§ **Data supplied**
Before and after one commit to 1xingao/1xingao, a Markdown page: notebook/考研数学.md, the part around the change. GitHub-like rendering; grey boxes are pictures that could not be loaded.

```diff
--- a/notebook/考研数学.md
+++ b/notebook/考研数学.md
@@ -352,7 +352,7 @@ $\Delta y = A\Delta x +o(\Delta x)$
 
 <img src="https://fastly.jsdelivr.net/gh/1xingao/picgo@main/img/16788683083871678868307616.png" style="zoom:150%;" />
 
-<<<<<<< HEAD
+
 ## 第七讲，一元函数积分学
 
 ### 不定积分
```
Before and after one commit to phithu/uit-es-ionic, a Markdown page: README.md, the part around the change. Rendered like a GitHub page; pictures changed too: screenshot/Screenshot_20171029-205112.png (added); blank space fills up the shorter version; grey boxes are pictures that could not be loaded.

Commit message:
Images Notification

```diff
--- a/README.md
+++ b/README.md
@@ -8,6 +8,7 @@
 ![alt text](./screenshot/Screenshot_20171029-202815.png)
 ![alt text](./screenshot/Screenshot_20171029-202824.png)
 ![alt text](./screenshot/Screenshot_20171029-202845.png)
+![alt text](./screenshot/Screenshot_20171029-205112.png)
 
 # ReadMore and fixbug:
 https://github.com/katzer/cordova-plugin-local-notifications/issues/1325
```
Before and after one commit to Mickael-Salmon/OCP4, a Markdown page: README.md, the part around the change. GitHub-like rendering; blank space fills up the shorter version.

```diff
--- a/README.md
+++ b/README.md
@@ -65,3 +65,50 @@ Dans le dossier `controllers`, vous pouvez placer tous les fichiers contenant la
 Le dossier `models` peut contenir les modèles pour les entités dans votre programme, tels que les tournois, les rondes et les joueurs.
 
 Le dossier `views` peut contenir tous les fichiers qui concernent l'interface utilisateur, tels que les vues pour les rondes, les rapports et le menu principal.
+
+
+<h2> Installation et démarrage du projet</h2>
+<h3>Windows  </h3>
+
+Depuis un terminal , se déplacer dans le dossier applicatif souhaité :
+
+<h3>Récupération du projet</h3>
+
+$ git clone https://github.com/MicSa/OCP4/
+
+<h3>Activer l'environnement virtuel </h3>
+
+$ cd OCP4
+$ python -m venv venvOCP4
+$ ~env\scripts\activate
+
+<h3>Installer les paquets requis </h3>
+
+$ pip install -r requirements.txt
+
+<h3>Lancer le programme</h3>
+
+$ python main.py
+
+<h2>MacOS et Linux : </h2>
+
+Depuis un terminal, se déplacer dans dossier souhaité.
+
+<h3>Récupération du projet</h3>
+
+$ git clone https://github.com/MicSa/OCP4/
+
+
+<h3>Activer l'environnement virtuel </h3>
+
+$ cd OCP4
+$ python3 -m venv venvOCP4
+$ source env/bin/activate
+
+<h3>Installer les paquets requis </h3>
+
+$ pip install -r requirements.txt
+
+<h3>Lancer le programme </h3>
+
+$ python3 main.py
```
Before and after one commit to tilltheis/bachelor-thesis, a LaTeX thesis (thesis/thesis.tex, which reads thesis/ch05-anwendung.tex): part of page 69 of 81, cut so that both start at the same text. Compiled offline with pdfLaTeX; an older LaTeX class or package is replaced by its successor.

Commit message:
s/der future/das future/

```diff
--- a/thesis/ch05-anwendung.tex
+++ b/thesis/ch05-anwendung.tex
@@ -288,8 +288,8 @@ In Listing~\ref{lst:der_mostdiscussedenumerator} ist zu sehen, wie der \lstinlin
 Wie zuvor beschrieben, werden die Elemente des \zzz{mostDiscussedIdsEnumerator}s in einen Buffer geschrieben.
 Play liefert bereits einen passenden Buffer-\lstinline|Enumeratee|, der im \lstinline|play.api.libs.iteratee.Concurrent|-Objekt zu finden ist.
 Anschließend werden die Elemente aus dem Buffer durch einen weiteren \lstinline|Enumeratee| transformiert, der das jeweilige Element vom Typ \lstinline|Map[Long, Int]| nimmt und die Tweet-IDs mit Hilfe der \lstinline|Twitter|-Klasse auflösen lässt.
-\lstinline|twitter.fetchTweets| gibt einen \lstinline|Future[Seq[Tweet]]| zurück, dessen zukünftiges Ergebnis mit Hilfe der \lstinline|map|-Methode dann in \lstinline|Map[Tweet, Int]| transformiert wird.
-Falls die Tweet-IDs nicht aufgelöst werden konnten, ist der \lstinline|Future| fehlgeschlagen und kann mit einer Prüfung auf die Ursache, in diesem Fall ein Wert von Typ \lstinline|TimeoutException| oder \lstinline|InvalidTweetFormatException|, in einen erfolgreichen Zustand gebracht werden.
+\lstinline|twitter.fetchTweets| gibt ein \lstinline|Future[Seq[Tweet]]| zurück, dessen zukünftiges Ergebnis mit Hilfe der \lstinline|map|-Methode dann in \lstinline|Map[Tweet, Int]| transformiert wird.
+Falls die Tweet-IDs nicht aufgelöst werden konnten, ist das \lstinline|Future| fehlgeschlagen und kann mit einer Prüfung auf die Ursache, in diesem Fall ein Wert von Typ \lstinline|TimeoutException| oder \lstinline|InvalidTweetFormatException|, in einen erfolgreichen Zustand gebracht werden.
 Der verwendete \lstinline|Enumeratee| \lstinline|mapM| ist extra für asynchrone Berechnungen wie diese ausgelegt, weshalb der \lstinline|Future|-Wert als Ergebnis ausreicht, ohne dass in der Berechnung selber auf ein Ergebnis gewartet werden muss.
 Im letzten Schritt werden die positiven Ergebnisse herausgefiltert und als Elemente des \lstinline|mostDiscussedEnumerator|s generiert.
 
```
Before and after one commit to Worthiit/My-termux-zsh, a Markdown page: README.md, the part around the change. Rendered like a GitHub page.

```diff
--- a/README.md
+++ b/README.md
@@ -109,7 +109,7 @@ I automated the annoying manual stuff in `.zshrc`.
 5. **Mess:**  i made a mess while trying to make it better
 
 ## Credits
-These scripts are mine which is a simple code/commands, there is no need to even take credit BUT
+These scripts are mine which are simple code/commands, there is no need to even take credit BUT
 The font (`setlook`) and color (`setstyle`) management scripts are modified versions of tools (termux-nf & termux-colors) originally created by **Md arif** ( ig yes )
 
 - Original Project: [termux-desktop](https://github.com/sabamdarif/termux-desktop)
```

§ **Aim of the task**
Retype the records above so that nothing differs from the original.

§ **Answer below**
Before and after one commit to 1xingao/1xingao, a Markdown page: notebook/考研数学.md, the part around the change. GitHub-like rendering; grey boxes are pictures that could not be loaded.

```diff
--- a/notebook/考研数学.md
+++ b/notebook/考研数学.md
@@ -352,7 +352,7 @@ $\Delta y = A\Delta x +o(\Delta x)$
 
 <img src="https://fastly.jsdelivr.net/gh/1xingao/picgo@main/img/16788683083871678868307616.png" style="zoom:150%;" />
 
-<<<<<<< HEAD
+
 ## 第七讲，一元函数积分学
 
 ### 不定积分
```
Before and after one commit to phithu/uit-es-ionic, a Markdown page: README.md, the part around the change. Rendered like a GitHub page; pictures changed too: screenshot/Screenshot_20171029-205112.png (added); blank space fills up the shorter version; grey boxes are pictures that could not be loaded.

Commit message:
Images Notification

```diff
--- a/README.md
+++ b/README.md
@@ -8,6 +8,7 @@
 ![alt text](./screenshot/Screenshot_20171029-202815.png)
 ![alt text](./screenshot/Screenshot_20171029-202824.png)
 ![alt text](./screenshot/Screenshot_20171029-202845.png)
+![alt text](./screenshot/Screenshot_20171029-205112.png)
 
 # ReadMore and fixbug:
 https://github.com/katzer/cordova-plugin-local-notifications/issues/1325
```
Before and after one commit to Mickael-Salmon/OCP4, a Markdown page: README.md, the part around the change. GitHub-like rendering; blank space fills up the shorter version.

```diff
--- a/README.md
+++ b/README.md
@@ -65,3 +65,50 @@ Dans le dossier `controllers`, vous pouvez placer tous les fichiers contenant la
 Le dossier `models` peut contenir les modèles pour les entités dans votre programme, tels que les tournois, les rondes et les joueurs.
 
 Le dossier `views` peut contenir tous les fichiers qui concernent l'interface utilisateur, tels que les vues pour les rondes, les rapports et le menu principal.
+
+
+<h2> Installation et démarrage du projet</h2>
+<h3>Windows  </h3>
+
+Depuis un terminal , se déplacer dans le dossier applicatif souhaité :
+
+<h3>Récupération du projet</h3>
+
+$ git clone https://github.com/MicSa/OCP4/
+
+<h3>Activer l'environnement virtuel </h3>
+
+$ cd OCP4
+$ python -m venv venvOCP4
+$ ~env\scripts\activate
+
+<h3>Installer les paquets requis </h3>
+
+$ pip install -r requirements.txt
+
+<h3>Lancer le programme</h3>
+
+$ python main.py
+
+<h2>MacOS et Linux : </h2>
+
+Depuis un terminal, se déplacer dans dossier souhaité.
+
+<h3>Récupération du projet</h3>
+
+$ git clone https://github.com/MicSa/OCP4/
+
+
+<h3>Activer l'environnement virtuel </h3>
+
+$ cd OCP4
+$ python3 -m venv venvOCP4
+$ source env/bin/activate
+
+<h3>Installer les paquets requis </h3>
+
+$ pip install -r requirements.txt
+
+<h3>Lancer le programme </h3>
+
+$ python3 main.py
```
Before and after one commit to tilltheis/bachelor-thesis, a LaTeX thesis (thesis/thesis.tex, which reads thesis/ch05-anwendung.tex): part of page 69 of 81, cut so that both start at the same text. Compiled offline with pdfLaTeX; an older LaTeX class or package is replaced by its successor.

Commit message:
s/der future/das future/

```diff
--- a/thesis/ch05-anwendung.tex
+++ b/thesis/ch05-anwendung.tex
@@ -288,8 +288,8 @@ In Listing~\ref{lst:der_mostdiscussedenumerator} ist zu sehen, wie der \lstinlin
 Wie zuvor beschrieben, werden die Elemente des \zzz{mostDiscussedIdsEnumerator}s in einen Buffer geschrieben.
 Play liefert bereits einen passenden Buffer-\lstinline|Enumeratee|, der im \lstinline|play.api.libs.iteratee.Concurrent|-Objekt zu finden ist.
 Anschließend werden die Elemente aus dem Buffer durch einen weiteren \lstinline|Enumeratee| transformiert, der das jeweilige Element vom Typ \lstinline|Map[Long, Int]| nimmt und die Tweet-IDs mit Hilfe der \lstinline|Twitter|-Klasse auflösen lässt.
-\lstinline|twitter.fetchTweets| gibt einen \lstinline|Future[Seq[Tweet]]| zurück, dessen zukünftiges Ergebnis mit Hilfe der \lstinline|map|-Methode dann in \lstinline|Map[Tweet, Int]| transformiert wird.
-Falls die Tweet-IDs nicht aufgelöst werden konnten, ist der \lstinline|Future| fehlgeschlagen und kann mit einer Prüfung auf die Ursache, in diesem Fall ein Wert von Typ \lstinline|TimeoutException| oder \lstinline|InvalidTweetFormatException|, in einen erfolgreichen Zustand gebracht werden.
+\lstinline|twitter.fetchTweets| gibt ein \lstinline|Future[Seq[Tweet]]| zurück, dessen zukünftiges Ergebnis mit Hilfe der \lstinline|map|-Methode dann in \lstinline|Map[Tweet, Int]| transformiert wird.
+Falls die Tweet-IDs nicht aufgelöst werden konnten, ist das \lstinline|Future| fehlgeschlagen und kann mit einer Prüfung auf die Ursache, in diesem Fall ein Wert von Typ \lstinline|TimeoutException| oder \lstinline|InvalidTweetFormatException|, in einen erfolgreichen Zustand gebracht werden.
 Der verwendete \lstinline|Enumeratee| \lstinline|mapM| ist extra für asynchrone Berechnungen wie diese ausgelegt, weshalb der \lstinline|Future|-Wert als Ergebnis ausreicht, ohne dass in der Berechnung selber auf ein Ergebnis gewartet werden muss.
 Im letzten Schritt werden die positiven Ergebnisse herausgefiltert und als Elemente des \lstinline|mostDiscussedEnumerator|s generiert.
 
```
Before and after one commit to Worthiit/My-termux-zsh, a Markdown page: README.md, the part around the change. Rendered like a GitHub page.

```diff
--- a/README.md
+++ b/README.md
@@ -109,7 +109,7 @@ I automated the annoying manual stuff in `.zshrc`.
 5. **Mess:**  i made a mess while trying to make it better
 
 ## Credits
-These scripts are mine which is a simple code/commands, there is no need to even take credit BUT
+These scripts are mine which are simple code/commands, there is no need to even take credit BUT
 The font (`setlook`) and color (`setstyle`) management scripts are modified versions of tools (termux-nf & termux-colors) originally created by **Md arif** ( ig yes )
 
 - Original Project: [termux-desktop](https://github.com/sabamdarif/termux-desktop)
```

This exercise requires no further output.